### Problem to work on:
Search the listing for the string "Leggacy" and copy every line that contains it.

++++++++++++++++++++

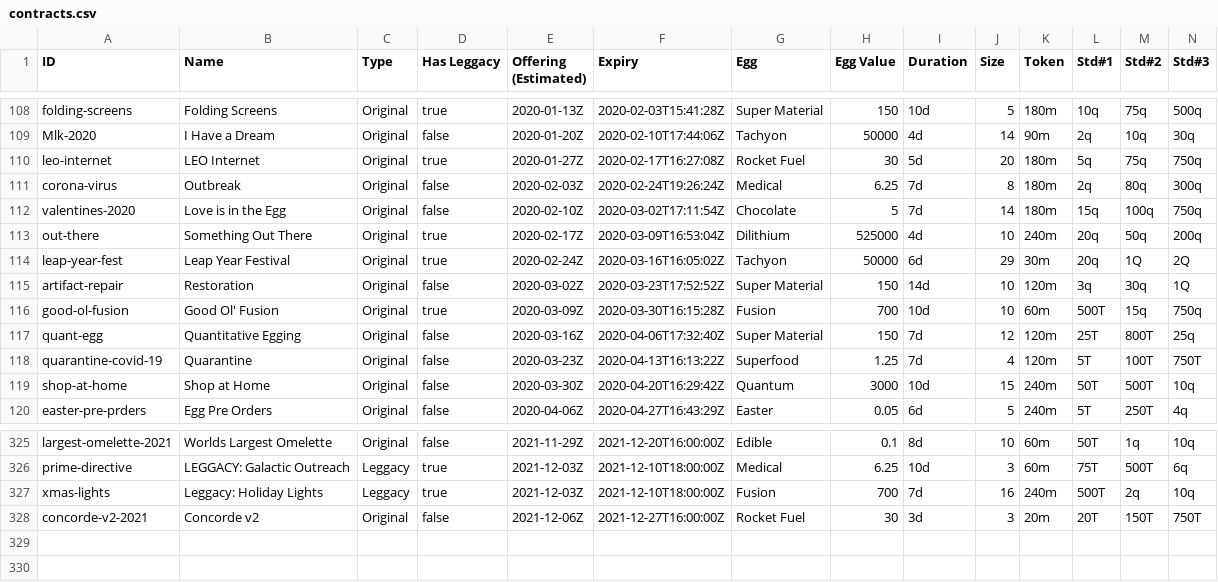
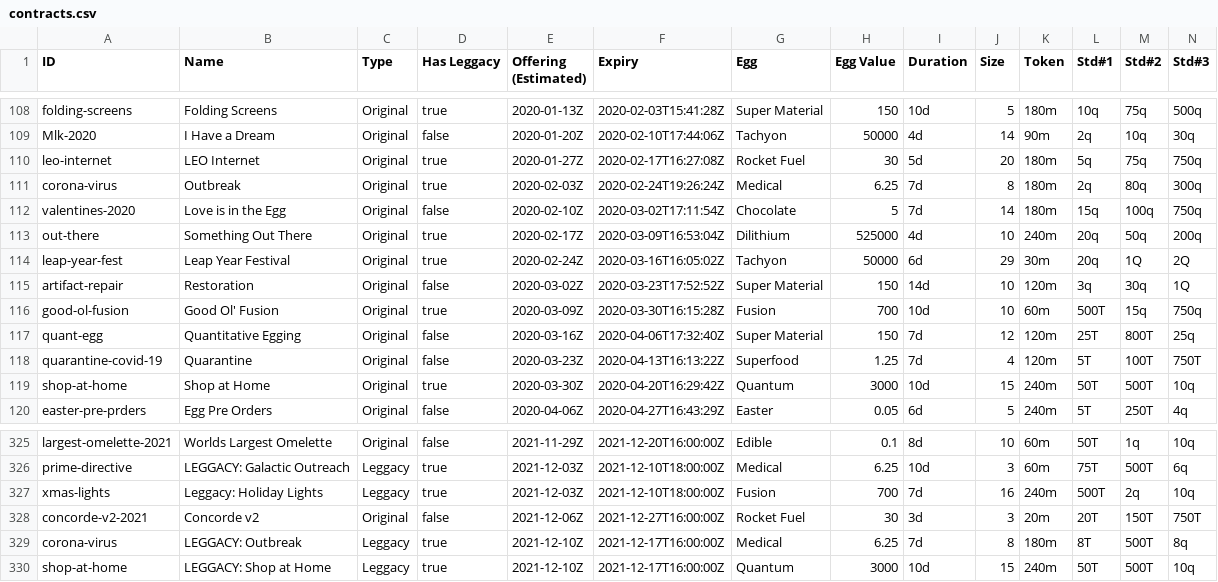
Before and after one commit to fanaticscripter/EggContractor, a CSV file: misc/ContractAggregator/data/contracts.csv, drawn as a sheet; only a part is shown, gaps mark what is left out; rows hold the shown columns only; the diff names each change by its address in the sheet, - before the commit and + after, or states it on an @@ line.

```diff
--- a/misc/ContractAggregator/data/contracts.csv
+++ b/misc/ContractAggregator/data/contracts.csv
-D111 (Has Leggacy): false
+D111 (Has Leggacy): true
-D119 (Has Leggacy): false
+D119 (Has Leggacy): true
+row 329: corona-virus | LEGGACY: Outbreak | Leggacy | true | 2021-12-10Z | 2021-12-17T16:00:00Z | Medical | 6.25 | 7d | 8 | 180m | 8T | 500T | 8q
+row 330: shop-at-home | LEGGACY: Shop at Home | Leggacy | true | 2021-12-10Z | 2021-12-17T16:00:00Z | Quantum | 3000 | 10d | 15 | 240m | 50T | 500T | 10q
```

++++++++++++++++++++

### Exercise solution:
-D111 (Has Leggacy): false
+D111 (Has Leggacy): true
-D119 (Has Leggacy): false
+D119 (Has Leggacy): true
+row 329: corona-virus | LEGGACY: Outbreak | Leggacy | true | 2021-12-10Z | 2021-12-17T16:00:00Z | Medical | 6.25 | 7d | 8 | 180m | 8T | 500T | 8q
+row 330: shop-at-home | LEGGACY: Shop at Home | Leggacy | true | 2021-12-10Z | 2021-12-17T16:00:00Z | Quantum | 3000 | 10d | 15 | 240m | 50T | 500T | 10q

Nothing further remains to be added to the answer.